IT Managers’ Narratives on Subordinates’ Motivation at Work: A Case Study

IT Managers’ Narratives on Subordinates’ Motivation at Work: A Case Study

Lars Göran Wallgren (University of Gothenburg, Sweden), Svante Leijon (University of Gothenburg, Sweden) and Kerstin Malm Andersson (University of Gothenburg, Sweden)
Copyright: © 2011 |Pages: 15
DOI: 10.4018/jthi.2011070103
OnDemand PDF Download:
No Current Special Offers


Little is known about managers’ perception of their subordinates’ motivation, especially how this perception influences managerial behavior. This study, conducted in the growing IT consultancy sector, focuses on how IT consultancy first-line managers construct their subordinates’ motivation. Since work motivation is a complex phenomenon, there is variation in how managers reduce this complexity. The empirical data was collected in semi-structured interviews with six team leaders (three female, three male) and are presented as narratives. In their narratives, the female team leaders present a more transformative view of their subordinates while the male managers present a more transactional view. The authors interpret this variation in the narrations as evidence that the issue of subordinate motivation is not seen as strategically important. This interpretation cast doubts on certain assumptions in organizational psychology theory.
Article Preview

The It Consultancy Firm

In an IT consultancy firm there is typically little direct contact between the IT managers (the team leaders) and the IT consultants (the subordinates). After the IT team managers assign the IT consultants to the customers, the IT consultants locate to the customers’ place of business where they are under the supervision of the customers. In this increasingly common professional workplace, where consultants tend to work independently from their statutory employers, managers must trust significantly in their subordinates’ self-motivation. According to Jackson and Carter (1995), when a workforce is complex, fragmented and physically remote, an understanding of the organization’s members is a necessity.

Complete Article List

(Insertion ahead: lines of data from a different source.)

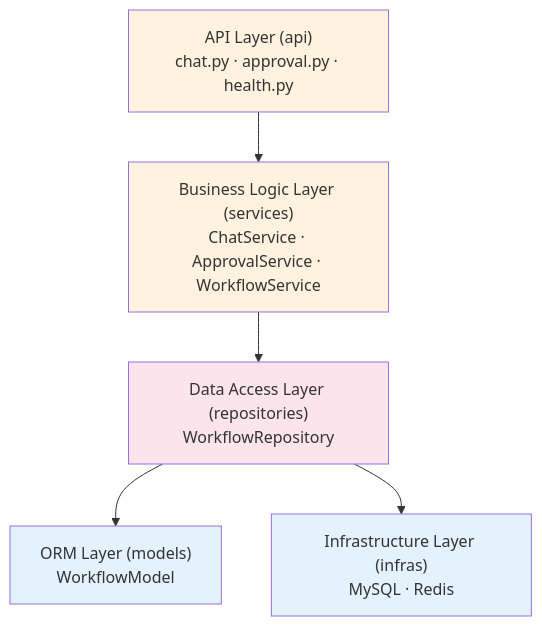
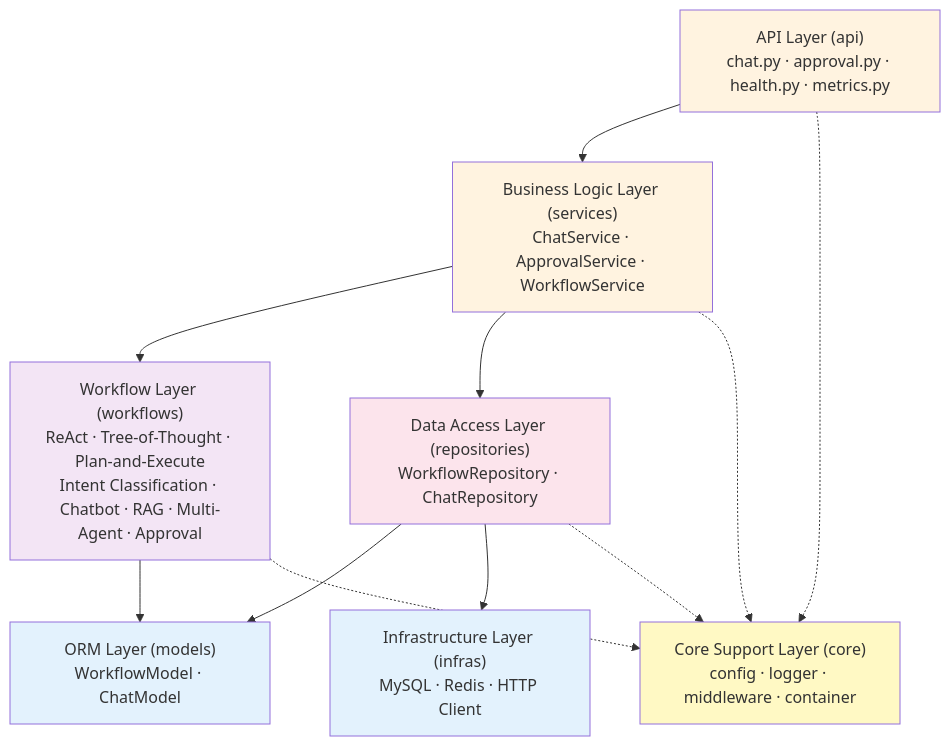
Before and after one commit to chain-engine/x-langgraph: the first of 5 diagrams in README.en.md, drawn with Mermaid. The commit also changed other lines of this file and 1 other file, not shown here.

````diff
--- a/README.en.md
+++ b/README.en.md
@@ -103,19 +103,30 @@
 ```mermaid
 flowchart TB
-    API["API Layer (api)<br>chat.py · approval.py · health.py"]
+    API["API Layer (api)<br>chat.py · approval.py · health.py · metrics.py"]
     SVC["Business Logic Layer (services)<br>ChatService · ApprovalService · WorkflowService"]
-    REPO["Data Access Layer (repositories)<br>WorkflowRepository"]
-    MODELS["ORM Layer (models)<br>WorkflowModel"]
-    INFRA["Infrastructure Layer (infras)<br>MySQL · Redis"]
+    WF["Workflow Layer (workflows)<br>ReAct · Tree-of-Thought · Plan-and-Execute<br>Intent Classification · Chatbot · RAG · Multi-Agent · Approval"]
+    REPO["Data Access Layer (repositories)<br>WorkflowRepository · ChatRepository"]
+    MODELS["ORM Layer (models)<br>WorkflowModel · ChatModel"]
+    INFRA["Infrastructure Layer (infras)<br>MySQL · Redis · HTTP Client"]
+    CORE["Core Support Layer (core)<br>config · logger · middleware · container"]
 
     API --> SVC
+    SVC --> WF
     SVC --> REPO
+    WF --> MODELS
     REPO --> MODELS
     REPO --> INFRA
 
+    API -.-> CORE
+    SVC -.-> CORE
+    WF -.-> CORE
+    REPO -.-> CORE
+
     style API fill:#fff3e0
     style SVC fill:#fff3e0
+    style WF fill:#f3e5f5
     style REPO fill:#fce4ec
     style MODELS fill:#e3f2fd
     style INFRA fill:#e3f2fd
+    style CORE fill:#fff9c4
 ```
````
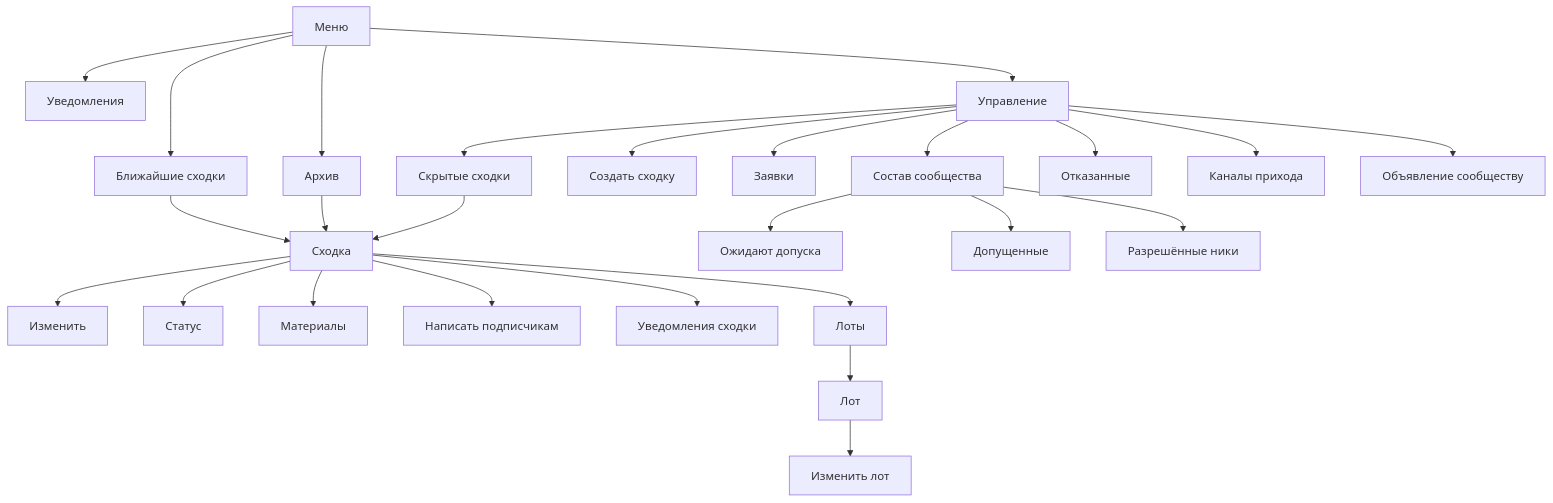
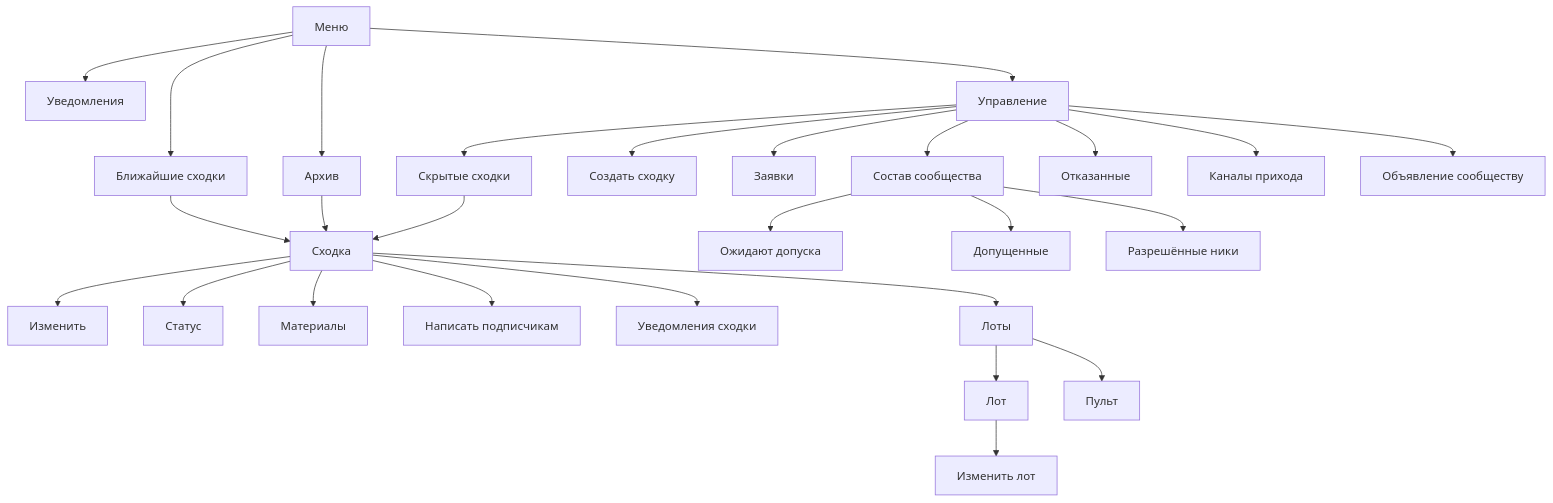
Before and after one commit to Solguficky/solguficky-hub: the first of 2 diagrams in docs/design/bot/design-code.md, drawn with Mermaid. The commit also changed other lines of this file and 69 other files, not shown here.

````diff
--- a/docs/design/bot/design-code.md
+++ b/docs/design/bot/design-code.md
@@ -37,33 +37,34 @@
 ```mermaid
 flowchart TD
     menu[Меню]
     menu --> upcoming[Ближайшие сходки]
     menu --> archive[Архив]
     menu --> notify[Уведомления]
     menu --> manage[Управление]
 
     upcoming --> card[Сходка]
     archive --> card
     hidden --> card
 
     card --> edit[Изменить]
     card --> status[Статус]
     card --> materials[Материалы]
     card --> broadcast[Написать подписчикам]
     card --> notifyMeetup[Уведомления сходки]
     card --> lots[Лоты]
     lots --> lot[Лот]
     lot --> lotForm[Изменить лот]
+    lots --> console[Пульт]
 
     manage --> create[Создать сходку]
     manage --> hidden[Скрытые сходки]
     manage --> applications[Заявки]
     manage --> community[Состав сообщества]
     manage --> refused[Отказанные]
     manage --> channels[Каналы прихода]
     manage --> announce[Объявление сообществу]
 
     community --> pending[Ожидают допуска]
     community --> members[Допущенные]
     community --> nicks[Разрешённые ники]
 ```
````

Search this Journal:
Volume 18: 4 Issues (2022): Forthcoming, Available for Pre-Order
Volume 17: 4 Issues (2021)
Volume 16: 4 Issues (2020)
Volume 15: 4 Issues (2019)
Volume 14: 4 Issues (2018)
Volume 13: 4 Issues (2017)
Volume 12: 4 Issues (2016)
Volume 11: 4 Issues (2015)
Volume 10: 4 Issues (2014)
Volume 9: 4 Issues (2013)
Volume 8: 4 Issues (2012)
Volume 7: 4 Issues (2011)
Volume 6: 4 Issues (2010)
Volume 5: 4 Issues (2009)
Volume 4: 4 Issues (2008)
Volume 3: 4 Issues (2007)
Volume 2: 4 Issues (2006)
Volume 1: 4 Issues (2005)
View Complete Journal Contents Listing